Change listing data

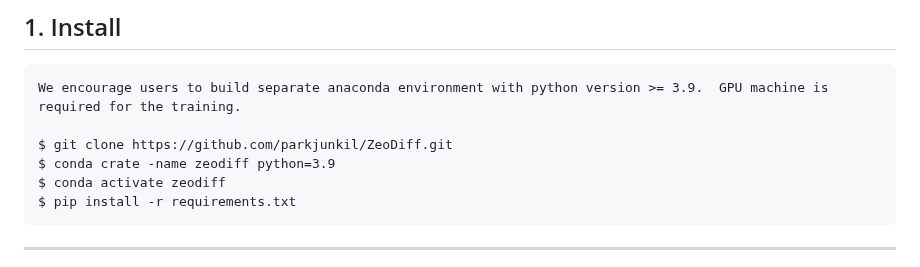
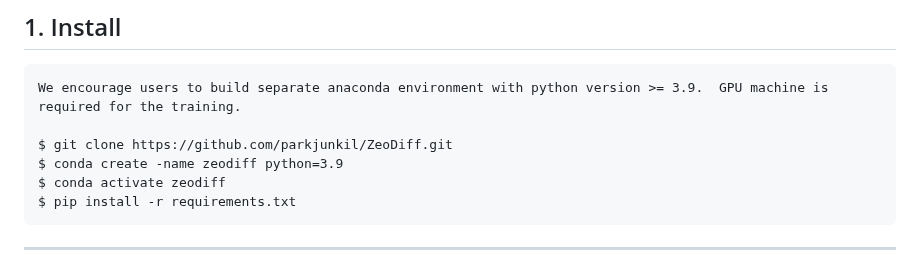
Before and after one commit to parkjunkil/ZeoDiff, a Markdown page: README.md, the part around the change. GitHub-like rendering.

```diff
--- a/README.md
+++ b/README.md
@@ -12,7 +12,7 @@ This package provides a diffusion model for the generation of pure silica zeolit
     We encourage users to build separate anaconda environment with python version >= 3.9.  GPU machine is required for the training.
 
     $ git clone https://github.com/parkjunkil/ZeoDiff.git
-    $ conda crate -name zeodiff python=3.9
+    $ conda create -name zeodiff python=3.9
     $ conda activate zeodiff
     $ pip install -r requirements.txt
 
```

### TASK TO COMPLETE
All that is needed is the data above, repeated exactly, without the pictures.

### SOLUTION FOR THIS TASK
Before and after one commit to parkjunkil/ZeoDiff, a Markdown page: README.md, the part around the change. GitHub-like rendering.

```diff
--- a/README.md
+++ b/README.md
@@ -12,7 +12,7 @@ This package provides a diffusion model for the generation of pure silica zeolit
     We encourage users to build separate anaconda environment with python version >= 3.9.  GPU machine is required for the training.
 
     $ git clone https://github.com/parkjunkil/ZeoDiff.git
-    $ conda crate -name zeodiff python=3.9
+    $ conda create -name zeodiff python=3.9
     $ conda activate zeodiff
     $ pip install -r requirements.txt
 
```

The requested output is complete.